The Tropical Rainfall Measuring Mission (TRMM) satellite passed directly above an intensifying tropical storm in the South Indian Ocean called Koji on March 8, 2012 at 2053 UTC (3:53 p.m. EST). A rainfall analysis was made from TRMM Microwave Imager (TMI) and Precipitation Radar (PR) data. Those TRMM data reveal that Koji was getting organized with bands of heavy rainfall spiraling into the storm's center.
TRMM data from the flight over tropical storm Koji are shown in the 3-D image above. Those data reveal that an eye hadn't formed but powerful storm towers around KOJI's center were reaching heights of almost 15km (~9.3 miles).
Credit: NASA/SSAI, Hal Pierce
One of its most important features of TRMM's Precipitation Radar (PR) instrument is its ability to provide three dimensional profiles of precipitation from the surface up to a height of about 20km (12 mile). PR data from the flight over tropical storm Koji are shown in the 3-D image above.
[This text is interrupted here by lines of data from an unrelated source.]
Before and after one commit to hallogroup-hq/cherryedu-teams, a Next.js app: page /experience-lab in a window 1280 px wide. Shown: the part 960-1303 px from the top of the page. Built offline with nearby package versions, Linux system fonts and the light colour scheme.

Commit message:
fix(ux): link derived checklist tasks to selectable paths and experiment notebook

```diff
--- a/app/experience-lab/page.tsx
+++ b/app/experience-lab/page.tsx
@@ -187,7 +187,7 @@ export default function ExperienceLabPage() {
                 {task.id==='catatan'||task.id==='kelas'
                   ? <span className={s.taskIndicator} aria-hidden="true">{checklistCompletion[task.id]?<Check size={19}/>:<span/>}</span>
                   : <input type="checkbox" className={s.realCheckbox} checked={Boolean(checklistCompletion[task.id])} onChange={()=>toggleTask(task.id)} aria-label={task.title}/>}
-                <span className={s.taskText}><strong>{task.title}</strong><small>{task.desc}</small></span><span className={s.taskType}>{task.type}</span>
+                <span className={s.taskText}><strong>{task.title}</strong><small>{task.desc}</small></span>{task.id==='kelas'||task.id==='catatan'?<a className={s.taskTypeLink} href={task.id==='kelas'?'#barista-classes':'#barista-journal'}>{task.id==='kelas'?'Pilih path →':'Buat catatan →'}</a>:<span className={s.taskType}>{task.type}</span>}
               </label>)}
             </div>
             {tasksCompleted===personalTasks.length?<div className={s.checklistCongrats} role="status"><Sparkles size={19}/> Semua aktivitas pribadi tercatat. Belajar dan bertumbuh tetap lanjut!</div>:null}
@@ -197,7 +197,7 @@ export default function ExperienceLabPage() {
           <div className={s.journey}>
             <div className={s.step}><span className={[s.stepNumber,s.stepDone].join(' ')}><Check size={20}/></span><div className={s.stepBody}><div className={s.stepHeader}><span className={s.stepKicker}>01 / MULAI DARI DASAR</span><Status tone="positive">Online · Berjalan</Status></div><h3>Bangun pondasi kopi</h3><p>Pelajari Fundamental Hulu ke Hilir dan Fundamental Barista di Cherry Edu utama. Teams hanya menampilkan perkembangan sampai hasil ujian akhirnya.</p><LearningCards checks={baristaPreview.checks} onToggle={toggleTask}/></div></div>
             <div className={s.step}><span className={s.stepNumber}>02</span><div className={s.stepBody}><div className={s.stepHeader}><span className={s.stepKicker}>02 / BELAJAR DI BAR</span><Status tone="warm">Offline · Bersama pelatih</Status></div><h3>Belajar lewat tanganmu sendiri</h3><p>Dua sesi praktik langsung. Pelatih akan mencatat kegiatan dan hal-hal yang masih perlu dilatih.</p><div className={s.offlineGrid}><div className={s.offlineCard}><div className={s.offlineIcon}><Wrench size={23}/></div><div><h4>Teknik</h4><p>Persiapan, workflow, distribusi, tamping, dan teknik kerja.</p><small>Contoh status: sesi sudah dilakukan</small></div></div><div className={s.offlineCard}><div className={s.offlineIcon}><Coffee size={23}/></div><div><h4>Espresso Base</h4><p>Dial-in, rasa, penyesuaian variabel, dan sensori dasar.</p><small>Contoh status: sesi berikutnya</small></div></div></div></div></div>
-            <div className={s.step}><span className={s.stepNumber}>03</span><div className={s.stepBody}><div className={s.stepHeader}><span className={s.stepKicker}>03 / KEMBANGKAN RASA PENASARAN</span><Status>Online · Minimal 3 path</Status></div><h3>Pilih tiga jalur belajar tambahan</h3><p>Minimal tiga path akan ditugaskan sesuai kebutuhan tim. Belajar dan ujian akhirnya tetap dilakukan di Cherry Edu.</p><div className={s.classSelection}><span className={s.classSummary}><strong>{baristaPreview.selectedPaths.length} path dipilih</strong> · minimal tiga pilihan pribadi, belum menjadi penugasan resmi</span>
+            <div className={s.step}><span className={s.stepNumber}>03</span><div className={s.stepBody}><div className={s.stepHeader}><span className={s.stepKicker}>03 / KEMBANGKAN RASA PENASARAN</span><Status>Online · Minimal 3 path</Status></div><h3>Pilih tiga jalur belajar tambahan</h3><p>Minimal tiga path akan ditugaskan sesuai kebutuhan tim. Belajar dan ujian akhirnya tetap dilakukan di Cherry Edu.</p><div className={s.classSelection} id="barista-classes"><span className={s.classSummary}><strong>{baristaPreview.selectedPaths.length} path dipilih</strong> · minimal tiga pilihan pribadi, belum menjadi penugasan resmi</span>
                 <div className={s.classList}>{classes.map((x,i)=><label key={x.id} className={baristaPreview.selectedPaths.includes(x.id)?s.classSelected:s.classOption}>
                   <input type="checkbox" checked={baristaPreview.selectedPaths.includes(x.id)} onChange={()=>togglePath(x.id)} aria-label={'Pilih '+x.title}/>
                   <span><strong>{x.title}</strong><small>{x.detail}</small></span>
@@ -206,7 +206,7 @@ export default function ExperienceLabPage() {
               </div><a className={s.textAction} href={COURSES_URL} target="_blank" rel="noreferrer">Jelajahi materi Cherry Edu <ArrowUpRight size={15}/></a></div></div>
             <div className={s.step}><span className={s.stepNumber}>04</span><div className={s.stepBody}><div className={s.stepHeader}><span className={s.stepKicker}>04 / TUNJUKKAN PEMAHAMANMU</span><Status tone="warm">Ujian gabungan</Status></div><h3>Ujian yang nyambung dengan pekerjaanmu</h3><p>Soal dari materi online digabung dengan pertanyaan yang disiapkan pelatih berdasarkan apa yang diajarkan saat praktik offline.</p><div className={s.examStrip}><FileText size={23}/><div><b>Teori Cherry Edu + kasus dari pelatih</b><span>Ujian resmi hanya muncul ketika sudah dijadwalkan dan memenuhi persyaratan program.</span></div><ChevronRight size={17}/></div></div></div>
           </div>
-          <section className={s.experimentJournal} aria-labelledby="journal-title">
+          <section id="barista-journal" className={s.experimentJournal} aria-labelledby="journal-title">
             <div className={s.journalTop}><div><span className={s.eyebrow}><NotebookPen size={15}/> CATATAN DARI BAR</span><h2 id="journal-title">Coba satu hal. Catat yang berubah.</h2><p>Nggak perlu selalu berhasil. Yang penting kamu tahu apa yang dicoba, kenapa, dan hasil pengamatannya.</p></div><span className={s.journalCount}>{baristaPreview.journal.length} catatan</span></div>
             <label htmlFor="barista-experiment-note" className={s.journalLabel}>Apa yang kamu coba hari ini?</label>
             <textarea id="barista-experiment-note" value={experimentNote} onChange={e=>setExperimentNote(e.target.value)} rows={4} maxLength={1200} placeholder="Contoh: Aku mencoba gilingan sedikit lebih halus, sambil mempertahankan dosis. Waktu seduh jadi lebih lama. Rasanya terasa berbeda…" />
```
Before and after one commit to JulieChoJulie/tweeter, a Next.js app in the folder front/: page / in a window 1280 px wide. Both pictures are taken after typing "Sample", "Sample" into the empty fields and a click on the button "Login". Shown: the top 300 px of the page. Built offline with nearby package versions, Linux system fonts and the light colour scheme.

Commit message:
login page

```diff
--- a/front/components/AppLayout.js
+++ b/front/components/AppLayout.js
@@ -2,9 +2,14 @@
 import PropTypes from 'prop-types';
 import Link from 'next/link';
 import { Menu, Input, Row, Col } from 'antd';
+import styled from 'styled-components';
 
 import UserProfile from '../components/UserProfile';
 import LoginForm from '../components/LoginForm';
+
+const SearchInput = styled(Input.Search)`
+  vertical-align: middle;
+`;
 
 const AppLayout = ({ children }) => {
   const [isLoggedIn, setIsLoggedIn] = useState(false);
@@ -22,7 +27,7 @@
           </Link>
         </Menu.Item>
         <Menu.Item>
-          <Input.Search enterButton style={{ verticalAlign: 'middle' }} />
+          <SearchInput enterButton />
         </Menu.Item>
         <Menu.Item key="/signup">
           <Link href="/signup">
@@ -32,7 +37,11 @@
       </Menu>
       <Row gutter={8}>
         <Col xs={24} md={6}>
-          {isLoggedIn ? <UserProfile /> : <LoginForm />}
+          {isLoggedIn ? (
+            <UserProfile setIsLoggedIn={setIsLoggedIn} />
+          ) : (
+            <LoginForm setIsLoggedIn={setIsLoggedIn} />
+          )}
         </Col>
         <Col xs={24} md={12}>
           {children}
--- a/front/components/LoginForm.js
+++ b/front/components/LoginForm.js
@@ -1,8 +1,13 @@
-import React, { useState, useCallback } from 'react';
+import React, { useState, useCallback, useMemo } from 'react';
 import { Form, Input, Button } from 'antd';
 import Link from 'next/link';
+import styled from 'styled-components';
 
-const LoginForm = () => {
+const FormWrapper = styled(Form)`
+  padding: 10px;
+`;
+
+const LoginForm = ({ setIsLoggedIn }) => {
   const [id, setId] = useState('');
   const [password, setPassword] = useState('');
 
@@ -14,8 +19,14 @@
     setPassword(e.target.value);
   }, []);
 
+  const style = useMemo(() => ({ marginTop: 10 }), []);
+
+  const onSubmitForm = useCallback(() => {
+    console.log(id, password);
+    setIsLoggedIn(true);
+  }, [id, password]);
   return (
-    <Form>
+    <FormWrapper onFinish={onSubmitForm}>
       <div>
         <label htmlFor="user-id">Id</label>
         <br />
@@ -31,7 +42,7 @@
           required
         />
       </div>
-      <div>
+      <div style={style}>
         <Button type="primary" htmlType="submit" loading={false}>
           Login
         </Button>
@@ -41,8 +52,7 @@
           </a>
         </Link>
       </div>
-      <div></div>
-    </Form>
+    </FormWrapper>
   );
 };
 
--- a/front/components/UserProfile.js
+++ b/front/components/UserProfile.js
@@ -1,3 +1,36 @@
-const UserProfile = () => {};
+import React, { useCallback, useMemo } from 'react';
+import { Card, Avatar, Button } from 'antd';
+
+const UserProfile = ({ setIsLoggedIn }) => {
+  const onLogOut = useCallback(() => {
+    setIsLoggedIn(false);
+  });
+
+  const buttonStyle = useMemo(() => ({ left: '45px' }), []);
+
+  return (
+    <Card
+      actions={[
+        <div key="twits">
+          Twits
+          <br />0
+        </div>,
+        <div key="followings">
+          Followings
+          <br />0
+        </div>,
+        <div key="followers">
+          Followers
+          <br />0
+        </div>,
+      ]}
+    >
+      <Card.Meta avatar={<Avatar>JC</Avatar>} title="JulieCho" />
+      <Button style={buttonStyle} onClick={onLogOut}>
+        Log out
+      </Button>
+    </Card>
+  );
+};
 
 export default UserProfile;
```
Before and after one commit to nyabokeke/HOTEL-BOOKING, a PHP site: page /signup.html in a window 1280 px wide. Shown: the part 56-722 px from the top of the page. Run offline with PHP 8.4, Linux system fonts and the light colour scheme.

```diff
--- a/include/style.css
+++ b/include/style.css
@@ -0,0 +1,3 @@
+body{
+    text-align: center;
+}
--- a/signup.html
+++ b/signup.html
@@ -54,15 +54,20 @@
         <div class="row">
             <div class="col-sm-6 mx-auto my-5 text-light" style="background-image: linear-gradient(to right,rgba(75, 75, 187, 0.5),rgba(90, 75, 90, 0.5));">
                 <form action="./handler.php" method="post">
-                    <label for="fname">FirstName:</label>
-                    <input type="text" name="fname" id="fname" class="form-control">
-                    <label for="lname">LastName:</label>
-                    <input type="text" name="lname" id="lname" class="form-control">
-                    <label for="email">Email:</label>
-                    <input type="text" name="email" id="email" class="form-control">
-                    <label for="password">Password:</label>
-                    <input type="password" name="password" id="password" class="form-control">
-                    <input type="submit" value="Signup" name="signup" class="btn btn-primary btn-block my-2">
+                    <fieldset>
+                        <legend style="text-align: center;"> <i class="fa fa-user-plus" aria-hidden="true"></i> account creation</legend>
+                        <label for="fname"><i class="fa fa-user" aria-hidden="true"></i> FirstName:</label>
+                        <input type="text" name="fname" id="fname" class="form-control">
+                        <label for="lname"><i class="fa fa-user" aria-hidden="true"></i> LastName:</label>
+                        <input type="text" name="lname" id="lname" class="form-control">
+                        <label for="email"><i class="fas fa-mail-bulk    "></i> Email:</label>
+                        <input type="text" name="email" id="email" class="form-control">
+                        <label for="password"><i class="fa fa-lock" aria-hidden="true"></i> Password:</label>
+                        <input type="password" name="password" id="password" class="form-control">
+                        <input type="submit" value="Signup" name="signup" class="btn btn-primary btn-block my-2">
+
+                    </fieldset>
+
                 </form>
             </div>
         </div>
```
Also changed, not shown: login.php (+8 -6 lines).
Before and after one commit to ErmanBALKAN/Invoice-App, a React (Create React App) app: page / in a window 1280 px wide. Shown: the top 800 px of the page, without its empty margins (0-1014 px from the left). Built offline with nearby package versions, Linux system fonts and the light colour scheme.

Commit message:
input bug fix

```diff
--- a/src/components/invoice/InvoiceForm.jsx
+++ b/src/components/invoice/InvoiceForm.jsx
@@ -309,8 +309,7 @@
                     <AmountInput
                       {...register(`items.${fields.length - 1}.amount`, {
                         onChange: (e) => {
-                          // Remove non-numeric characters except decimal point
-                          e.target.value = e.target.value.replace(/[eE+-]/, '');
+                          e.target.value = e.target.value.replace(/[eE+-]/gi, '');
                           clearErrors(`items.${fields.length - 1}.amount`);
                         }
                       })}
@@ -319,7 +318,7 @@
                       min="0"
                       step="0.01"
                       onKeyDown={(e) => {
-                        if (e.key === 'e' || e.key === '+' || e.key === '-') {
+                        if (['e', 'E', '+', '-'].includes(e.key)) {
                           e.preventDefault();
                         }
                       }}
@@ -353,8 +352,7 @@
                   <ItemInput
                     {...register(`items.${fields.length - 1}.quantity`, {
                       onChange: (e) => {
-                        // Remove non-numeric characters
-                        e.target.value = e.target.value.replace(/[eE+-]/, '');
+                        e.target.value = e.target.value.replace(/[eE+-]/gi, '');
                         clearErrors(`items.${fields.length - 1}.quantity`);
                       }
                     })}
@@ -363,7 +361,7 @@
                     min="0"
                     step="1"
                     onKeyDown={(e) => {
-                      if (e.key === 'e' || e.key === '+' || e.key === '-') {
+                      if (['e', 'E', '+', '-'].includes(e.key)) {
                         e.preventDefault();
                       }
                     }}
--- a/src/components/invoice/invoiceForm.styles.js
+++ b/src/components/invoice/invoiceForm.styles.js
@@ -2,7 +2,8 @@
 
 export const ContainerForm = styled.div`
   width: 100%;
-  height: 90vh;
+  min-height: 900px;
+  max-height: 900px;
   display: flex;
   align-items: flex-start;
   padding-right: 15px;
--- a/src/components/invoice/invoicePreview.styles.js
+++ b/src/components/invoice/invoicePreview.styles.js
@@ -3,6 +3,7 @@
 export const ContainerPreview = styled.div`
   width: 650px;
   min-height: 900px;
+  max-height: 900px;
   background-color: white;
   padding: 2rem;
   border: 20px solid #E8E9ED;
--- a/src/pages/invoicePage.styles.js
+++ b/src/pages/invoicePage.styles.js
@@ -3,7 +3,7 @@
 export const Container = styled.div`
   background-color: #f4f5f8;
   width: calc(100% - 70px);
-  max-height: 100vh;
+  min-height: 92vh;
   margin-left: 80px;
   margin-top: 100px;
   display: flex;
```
Those data reveal that an eye hadn't formed but powerful storm towers around KOJI's center were reaching heights of almost 15 km (~9.3 miles).
On March 8, 2012 at 0900 UTC (4 a.m. EST), Tropical Storm Koji had maximum sustained winds near 55 knots (63.2 mph/102 kph). It was located near 17.1 South and 86.1 East, about 1000 miles southeast of Diego Garcia and moving to the west at 12 knots (13.8 mph/22.2 kph).
Koji has been predicted to increase in intensity and reach hurricane force with peak winds of 70kts (~80 mph) on March 8, 2012. Koji is predicted to remain at hurricane force for only one day and then weaken while traveling southwestward of the open waters of the South Indian Ocean.Text Credit: Hal Pierce
Rob Gutro | EurekAlert!
Determining the Earth’s gravity field more accurately than ever before
13.06.2019 | Technische Universität Graz
The influence of the mosquito - Will malaria spread in Europe and the Mediterranean as a result of climate change?
06.06.2019 | Universität Augsburg
Light can be used not only to measure materials’ properties, but also to change them. Especially interesting are those cases in which the function of a material can be modified, such as its ability to conduct electricity or to store information in its magnetic state. A team led by Andrea Cavalleri from the Max Planck Institute for the Structure and Dynamics of Matter in Hamburg used terahertz frequency light pulses to transform a non-ferroelectric material into a ferroelectric one.
Ferroelectricity is a state in which the constituent lattice “looks” in one specific direction, forming a macroscopic electrical polarisation. The ability to...
Researchers at TU Graz calculate the most accurate gravity field determination of the Earth using 1.16 billion satellite measurements. This yields valuable knowledge for climate research.
The Earth’s gravity fluctuates from place to place. Geodesists use this phenomenon to observe geodynamic and climatological processes. Using...
Discovery by Brazilian and US researchers could change the classification of two species, which appear more akin to jellyfish than was thought.
The tube anemone Isarachnanthus nocturnus is only 15 cm long but has the largest mitochondrial genome of any animal sequenced to date, with 80,923 base pairs....
Researchers at Chalmers University of Technology, Sweden, have discovered a completely new way of capturing, amplifying and linking light to matter at the nanolevel. Using a tiny box, built from stacked atomically thin material, they have succeeded in creating a type of feedback loop in which light and matter become one. The discovery, which was recently published in Nature Nanotechnology, opens up new possibilities in the world of nanophotonics.
Photonics is concerned with various means of using light. Fibre-optic communication is an example of photonics, as is the technology behind photodetectors and...
Fraunhofer IZM is joining the EUROPRACTICE IC Service platform. Together, the partners are making fan-out wafer level packaging (FOWLP) for electronic devices available and affordable even in small batches – and thus of interest to research institutes, universities, and SMEs. Costs can be significantly reduced by up to ten customers implementing individual fan-out wafer level packaging for their ICs or other components on a multi-project wafer. The target group includes any organization that does not produce in large quantities, but requires prototypes.
Research always means trying things out and daring to do new things. Research institutes, universities, and SMEs do not produce in large batches, but rather...
29.04.2019 | Event News
17.04.2019 | Event News
15.04.2019 | Event News
14.06.2019 | Information Technology
14.06.2019 | Materials Sciences
14.06.2019 | Medical Engineering